Sur-reply or surreply? (Or, for that matter, sur reply.) Which one is it?
At the bottom of page 326 in this opinion today, Judge Betty Fletcher uses "sur-reply" when describing the response of the United States to the reply brief of the defendant. Mind you, I've never filed one. But I've always thought that, if I did, I'd call it by a single word: surreply. No hyphen.
I've seen the word spelled both ways, though I always thought "surreply" was more common. But seeing Judge Fletcher use the hypenated version got me wondering whether I was right or she was right. Or whether we both were. So I tried to look it up.
Only I still don't have a definitive answer. The term isn't in Black's Law Dictionary, so no help there. (And isn't it a sign of the times that when I went to look the word up, I immediately did so by trying to grab Black's online, not realizing that my hard copy of this book was less than two feet away from me.) And people seem to file briefs and write opinions using both spellings.
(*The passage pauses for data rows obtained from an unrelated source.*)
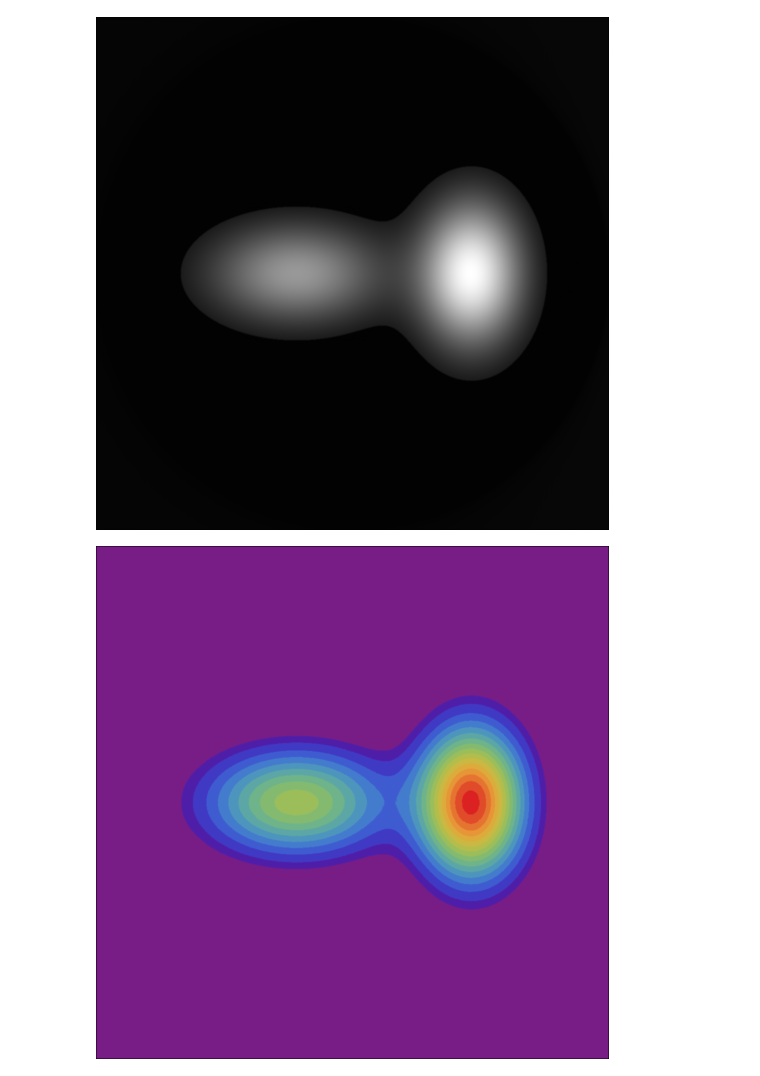
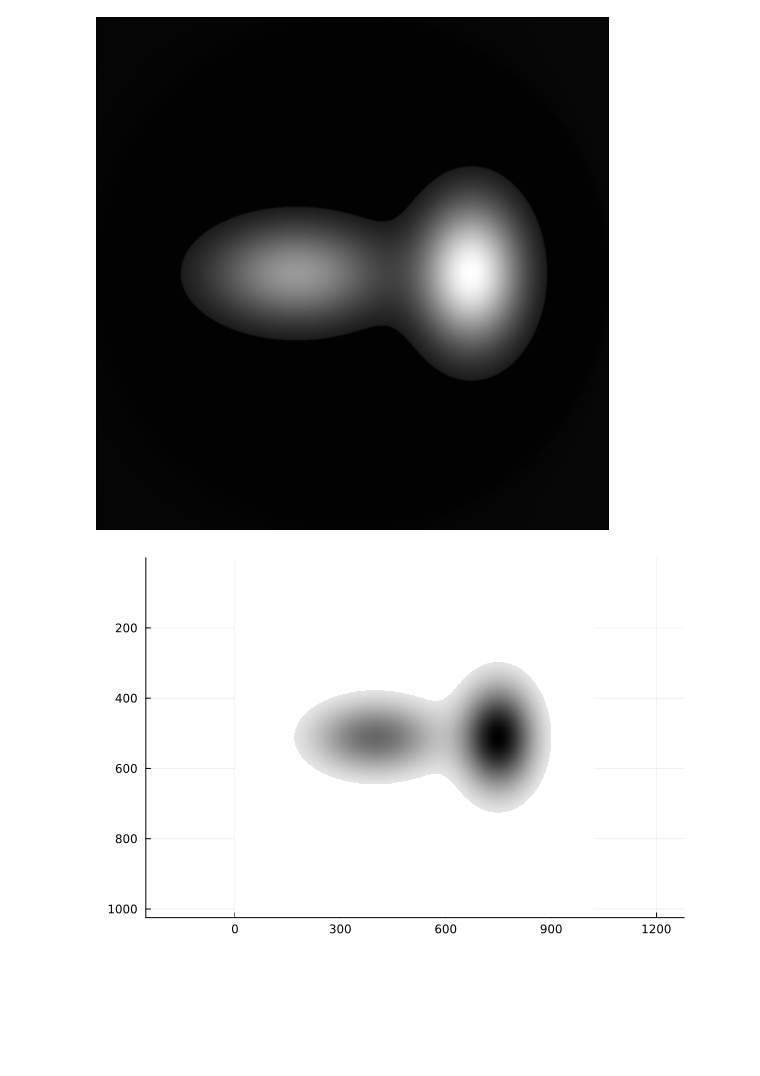
Before and after one commit to Julia-KAERI/nTomoExamples, a Jupyter notebook: aux/plots.ipynb, the cells around one changed output. Cells and saved outputs as stored; diff of their text form; code cells hidden in the pictures; blank space fills up the shorter version.

```diff
--- a/aux/plots.ipynb
+++ b/aux/plots.ipynb
@@ -97,7 +98,7 @@ recimg = iradon_fbp(Float32.(sinogram), ths, 512)
 mat2gray(recimg)
 # %% [output]
 [figure]
-# %%
-colorize(recimg, :rainbow)
-# %% [output]
-[figure, removed]
+# %%
+heatmap(q_inv, background_color=:transparent,)
+# %% [output]
+[figure, added]
```
Also changed, not shown: parts of 3 cells of this notebook, 1 other file.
There are various writs that are described by putting the "sur" in a separate word (e.g., sur cui in vita and sur disclaimer), but those merely seem derived from the Latin "sur" and so are only marginally helpful. More analogous to what we're talking about, I think, are "surrebutter" and "surrejoinder," which are, respectively, the plaintiff's answer of fact to the defendant's rebutter and rejoinder. Both of which are spelled as one word.
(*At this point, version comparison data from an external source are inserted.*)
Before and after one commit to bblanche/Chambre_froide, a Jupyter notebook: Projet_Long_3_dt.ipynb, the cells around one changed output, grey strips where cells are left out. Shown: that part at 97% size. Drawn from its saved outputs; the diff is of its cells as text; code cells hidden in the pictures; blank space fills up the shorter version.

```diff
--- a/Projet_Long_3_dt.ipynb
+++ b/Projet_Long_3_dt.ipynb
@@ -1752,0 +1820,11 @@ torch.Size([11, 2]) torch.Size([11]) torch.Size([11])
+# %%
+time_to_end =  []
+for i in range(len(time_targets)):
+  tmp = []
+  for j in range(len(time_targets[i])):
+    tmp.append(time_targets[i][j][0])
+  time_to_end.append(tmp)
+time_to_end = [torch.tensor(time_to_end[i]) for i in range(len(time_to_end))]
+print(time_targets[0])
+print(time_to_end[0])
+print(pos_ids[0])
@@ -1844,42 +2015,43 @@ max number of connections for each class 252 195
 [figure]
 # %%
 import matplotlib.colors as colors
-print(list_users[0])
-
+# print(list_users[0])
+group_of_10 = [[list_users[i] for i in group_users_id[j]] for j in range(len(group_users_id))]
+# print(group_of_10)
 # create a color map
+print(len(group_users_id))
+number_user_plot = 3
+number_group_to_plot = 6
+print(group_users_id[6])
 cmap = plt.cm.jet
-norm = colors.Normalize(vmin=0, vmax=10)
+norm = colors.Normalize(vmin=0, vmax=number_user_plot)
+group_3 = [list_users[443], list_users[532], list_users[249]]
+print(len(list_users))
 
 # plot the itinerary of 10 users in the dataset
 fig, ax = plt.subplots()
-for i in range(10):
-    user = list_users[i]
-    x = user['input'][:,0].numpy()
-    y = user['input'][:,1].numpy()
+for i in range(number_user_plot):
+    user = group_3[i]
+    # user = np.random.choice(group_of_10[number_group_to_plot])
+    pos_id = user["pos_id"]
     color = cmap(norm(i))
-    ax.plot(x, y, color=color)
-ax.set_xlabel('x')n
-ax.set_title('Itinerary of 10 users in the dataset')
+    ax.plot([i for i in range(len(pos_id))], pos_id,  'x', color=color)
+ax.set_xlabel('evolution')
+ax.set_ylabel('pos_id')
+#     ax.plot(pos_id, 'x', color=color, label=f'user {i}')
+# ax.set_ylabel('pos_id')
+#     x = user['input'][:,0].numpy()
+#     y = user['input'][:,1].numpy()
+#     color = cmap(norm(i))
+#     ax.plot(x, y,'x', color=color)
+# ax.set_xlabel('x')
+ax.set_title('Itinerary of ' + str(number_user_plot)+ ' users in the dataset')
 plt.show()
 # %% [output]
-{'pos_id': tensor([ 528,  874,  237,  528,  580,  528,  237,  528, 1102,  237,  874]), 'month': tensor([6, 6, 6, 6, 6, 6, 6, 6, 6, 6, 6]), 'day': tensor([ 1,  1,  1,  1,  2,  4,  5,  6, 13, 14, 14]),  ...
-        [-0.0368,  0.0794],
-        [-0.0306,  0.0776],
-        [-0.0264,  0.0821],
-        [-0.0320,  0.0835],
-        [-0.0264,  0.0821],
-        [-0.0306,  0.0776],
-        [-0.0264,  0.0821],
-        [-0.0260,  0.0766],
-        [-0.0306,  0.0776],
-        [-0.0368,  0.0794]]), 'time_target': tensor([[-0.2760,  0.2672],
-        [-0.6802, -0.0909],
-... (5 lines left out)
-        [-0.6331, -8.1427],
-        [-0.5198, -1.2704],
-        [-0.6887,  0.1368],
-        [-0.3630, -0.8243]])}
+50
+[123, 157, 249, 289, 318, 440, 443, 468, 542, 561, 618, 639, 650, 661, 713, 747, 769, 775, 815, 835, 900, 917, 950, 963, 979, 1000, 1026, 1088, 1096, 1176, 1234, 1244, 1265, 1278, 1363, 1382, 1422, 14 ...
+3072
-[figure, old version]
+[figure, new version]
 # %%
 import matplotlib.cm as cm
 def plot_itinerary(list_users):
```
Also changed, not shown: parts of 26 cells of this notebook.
So, in the end, I think it's probably surreply rather than sur-reply; or, at a minimum, that the former is probably preferred to the latter. At least until someone smarter tells me otherwise.